From there it was all downhill. On September 30, 2002 it was at 8.42 Euros. At the beginning of 2015 it just about at 16 Euros.

Shareholders sued Deutsche Telekom in 2008 in Frankfurt. Their claim was that Deutsche Telekom misinformed them about the true value of the company’s real estate holdings, as well as other incorrect statements in their financial statements.

Over 17,000 shareholders demanded roughly 80 million Euros in damages. The court case focused on whether the shareholders were sufficiently informed about the level of risk.

The marketing hype of the T-Aktie was criticized by the shareholders after the fact. “Such marketing campaigns are not appropriate for selling stocks. This isn’t laundry detergent, not toothpaste,” said Jürgen Kurz, head of the German Society for the Protection of Securities Holders. “People should buy stocks in companies, but they should be informed about the risk they are taking.”

The Süddeutsche Zeitung – one of Germany’s leading newspapers located in Munich – wrote at the end of 2014: “The T-Aktie is not just any old stock. It’s a symbol. It made Germans hungry to invest in stocks, and then killed that appetite for years to come. The investors felt cheated, tricked. Unrequited love. Today only half as many Germans hold stocks as in 2000.”

Avoid philosophical discussion

Americans do not engage in a discussion about the essence of a decision to be made. If a discussion does takes place about the decision in and of itself, however, it is strictly for the purpose of defining who and/or what is to be served by making a good decision.

Americans invest less time on identifying how a particular decision fits into the broader picture. Their approach to all decisions is primarily motived by pragmatism. Decisions lead to actions, which in turn lead to further decisions to be made. Americans avoid getting weighted down in what they view as over-analysis. Forward movement is of priority.

Personal Experience

Although Americans strive to be analytical, objective, scientific, what most persuades them is experience. For Americans experience is fact, real data, empirical, irrefutable. Theory, logic, rigorous analysis are seldom more convincing than hearing a person say: “I was there. I saw it with my own eyes” or “We tried the approach and it worked”.
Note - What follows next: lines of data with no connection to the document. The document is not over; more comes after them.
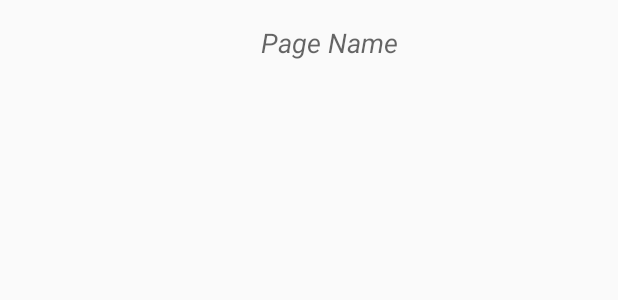
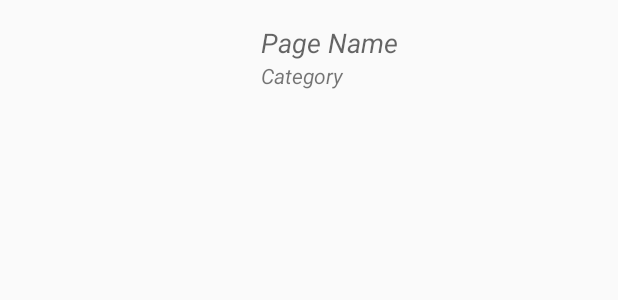
Before and after one commit to junvirgabi/PAds, an Android app: the layout content_page_liked_details.xml on its own in the app's theme, with its tools: preview values and no code run, on a phone screen of 412 x 824 dp. Shown: the top 300 px of the screen. Run offline under Robolectric (Android 15) with nearby library versions, the phone set to English and light mode, and no system bars.

Commit message:
*Implemented intent for getting page detail

```diff
--- a/app/src/main/res/layout/content_page_liked_details.xml
+++ b/app/src/main/res/layout/content_page_liked_details.xml
@@ -1,6 +1,5 @@
 <?xml version="1.0" encoding="utf-8"?>
-<RelativeLayout
-    xmlns:android="http://schemas.android.com/apk/res/android"
+<RelativeLayout xmlns:android="http://schemas.android.com/apk/res/android"
     xmlns:app="http://schemas.android.com/apk/res-auto"
     xmlns:tools="http://schemas.android.com/tools"
     android:layout_width="match_parent"
@@ -16,10 +15,10 @@
     <ImageView
         android:id="@+id/imgPagePicture"
         android:layout_width="150dp"
-        android:layout_height="200dp"
+        android:layout_height="150dp"
         android:layout_marginEnd="8dp"
         android:layout_marginRight="8dp"
-        android:contentDescription="@null"/>
+        android:contentDescription="@null" />
 
     <TextView
         android:id="@+id/tvPageName"
@@ -31,5 +30,18 @@
         android:textStyle="italic"
         tools:text="Page Name" />
 
+    <TextView
+        android:id="@+id/tvPageCategory"
+        android:layout_width="match_parent"
+        android:layout_height="wrap_content"
+        android:layout_alignParentEnd="true"
+        android:layout_alignParentRight="true"
+        android:layout_below="@+id/tvPageName"
+        android:layout_toEndOf="@+id/imgPagePicture"
+        android:layout_toRightOf="@+id/imgPagePicture"
+        android:text="Category"
+        android:textAppearance="?android:attr/textAppearanceSmall"
+        android:textStyle="italic" />
+
 
 </RelativeLayout>
```
Also changed, not shown: app/src/main/AndroidManifest.xml (+9 -0 lines), app/src/main/java/com/pads/Fragments/ListViewUserLikesFragment.java (+6 -2 lines), app/src/main/java/com/pads/PageLikedDetailsActivity.java (+33 -7 lines).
Empiricism is the theory that all knowledge is derived from sense-experience. As a philosophy, it emerged with the rise of experimental science and was developed in the 17th and 18th centuries by thinkers such as John Locke, George Berkeley, and David Hume. The idiom “seeing is believing” signals the belief that people can only really believe what they experience personally.